Start Memoirs of a dating dad

Memoirs of a dating dad

As soon as he could use a knife, he began to carve various objects, which were much admired by his playmates.

Her husband, George Pratt, a graduate of Yale University and a lawyer, was the son of the first Bela Lyon Pratt of East Weymouth, Massachusetts.

As Sarah Victoria held her infant boy, Bela Lyon Pratt, in her arms, it is doubtful she had any inkling that, by the turn of the century, he would already have carved out a strong artistic reputation for himself.

Bela Lyon Pratt was a quiet, unassuming family man.

According to all reports, he was renowned for his generosity, humor and kindness.

His early death on May 18th, 1917, at age 49, sealed shut the solid reputation he had built as a Beaux Arts, deeply American sculptor.

He had helped form and become a vital part of the Boston School of Art, but it had to move ahead without his shining light.

Although his sculptures reflected little of the more “modern” cubist school, the character of his pieces was always clearly American in their demeanor.

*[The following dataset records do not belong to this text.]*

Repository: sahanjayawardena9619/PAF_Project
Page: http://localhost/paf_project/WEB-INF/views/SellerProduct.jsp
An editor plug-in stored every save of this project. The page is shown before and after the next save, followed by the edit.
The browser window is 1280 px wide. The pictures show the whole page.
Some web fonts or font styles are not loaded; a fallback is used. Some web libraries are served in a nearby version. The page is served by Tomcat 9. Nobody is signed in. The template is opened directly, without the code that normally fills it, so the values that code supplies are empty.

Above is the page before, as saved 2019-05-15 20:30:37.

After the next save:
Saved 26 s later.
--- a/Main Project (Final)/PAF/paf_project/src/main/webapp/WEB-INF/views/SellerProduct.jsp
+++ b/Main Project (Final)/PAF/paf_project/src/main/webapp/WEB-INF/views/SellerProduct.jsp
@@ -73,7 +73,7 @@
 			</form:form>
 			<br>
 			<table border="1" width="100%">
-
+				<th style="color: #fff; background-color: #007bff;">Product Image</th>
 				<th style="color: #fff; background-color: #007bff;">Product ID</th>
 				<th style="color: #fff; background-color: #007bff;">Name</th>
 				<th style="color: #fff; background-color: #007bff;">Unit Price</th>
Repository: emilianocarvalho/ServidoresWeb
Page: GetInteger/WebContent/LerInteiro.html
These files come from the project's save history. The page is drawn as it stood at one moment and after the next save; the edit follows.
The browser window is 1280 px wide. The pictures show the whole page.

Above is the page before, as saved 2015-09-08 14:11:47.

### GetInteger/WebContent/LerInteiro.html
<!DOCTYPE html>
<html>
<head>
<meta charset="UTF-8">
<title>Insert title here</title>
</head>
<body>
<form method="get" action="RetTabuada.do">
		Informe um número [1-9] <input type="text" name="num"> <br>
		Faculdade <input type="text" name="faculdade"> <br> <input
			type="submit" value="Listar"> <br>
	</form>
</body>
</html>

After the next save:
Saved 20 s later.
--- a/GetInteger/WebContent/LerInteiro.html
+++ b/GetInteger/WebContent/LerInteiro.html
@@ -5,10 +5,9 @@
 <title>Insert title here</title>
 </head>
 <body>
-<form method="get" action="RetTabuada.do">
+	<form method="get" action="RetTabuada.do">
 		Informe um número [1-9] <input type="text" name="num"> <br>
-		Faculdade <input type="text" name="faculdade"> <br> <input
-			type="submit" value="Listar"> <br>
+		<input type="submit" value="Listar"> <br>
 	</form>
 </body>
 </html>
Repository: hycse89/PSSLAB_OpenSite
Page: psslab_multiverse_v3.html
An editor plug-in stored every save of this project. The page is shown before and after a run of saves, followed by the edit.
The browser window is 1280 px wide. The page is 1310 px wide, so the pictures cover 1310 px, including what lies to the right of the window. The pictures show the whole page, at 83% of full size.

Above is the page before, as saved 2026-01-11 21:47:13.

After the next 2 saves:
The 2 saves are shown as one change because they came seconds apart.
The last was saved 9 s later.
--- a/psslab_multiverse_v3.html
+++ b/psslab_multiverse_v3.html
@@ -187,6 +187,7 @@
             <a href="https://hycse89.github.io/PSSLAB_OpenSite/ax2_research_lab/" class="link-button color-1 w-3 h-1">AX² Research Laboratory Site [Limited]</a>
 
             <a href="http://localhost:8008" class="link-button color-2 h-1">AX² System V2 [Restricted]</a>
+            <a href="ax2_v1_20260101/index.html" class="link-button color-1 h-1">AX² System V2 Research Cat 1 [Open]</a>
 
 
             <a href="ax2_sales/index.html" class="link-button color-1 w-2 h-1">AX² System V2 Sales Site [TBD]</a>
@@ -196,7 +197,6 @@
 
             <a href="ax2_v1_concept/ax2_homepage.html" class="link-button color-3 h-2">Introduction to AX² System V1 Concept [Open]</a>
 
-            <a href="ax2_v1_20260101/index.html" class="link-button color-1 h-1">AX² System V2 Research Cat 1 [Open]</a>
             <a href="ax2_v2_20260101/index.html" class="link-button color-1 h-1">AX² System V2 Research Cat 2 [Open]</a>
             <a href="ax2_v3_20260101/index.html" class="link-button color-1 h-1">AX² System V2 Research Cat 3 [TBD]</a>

Pratt’s wife, Helen Lugarda Pray Pratt, also a fine sculptor herself, carefully preserved quantities of photographs of his works, numerous articles referring to his work, as well as historic letters and documents.

Neither exotic nor scandalous, Pratt’s life cannot be characterized as “titillating” as can be said of many of his contemporaries.

His death came at a time when the art scene was shifting away from European influence to a truly American School.

Most fortunately for us, she refrained from chucking his weekly personal hand-written letters, unselfconsciousness in their nature, which he had obligatorily written to his mother, Sarah Victoria Whittlesey Pratt over the years. And finally, connect this amazing, unpretentious man to his works, all 180 of them!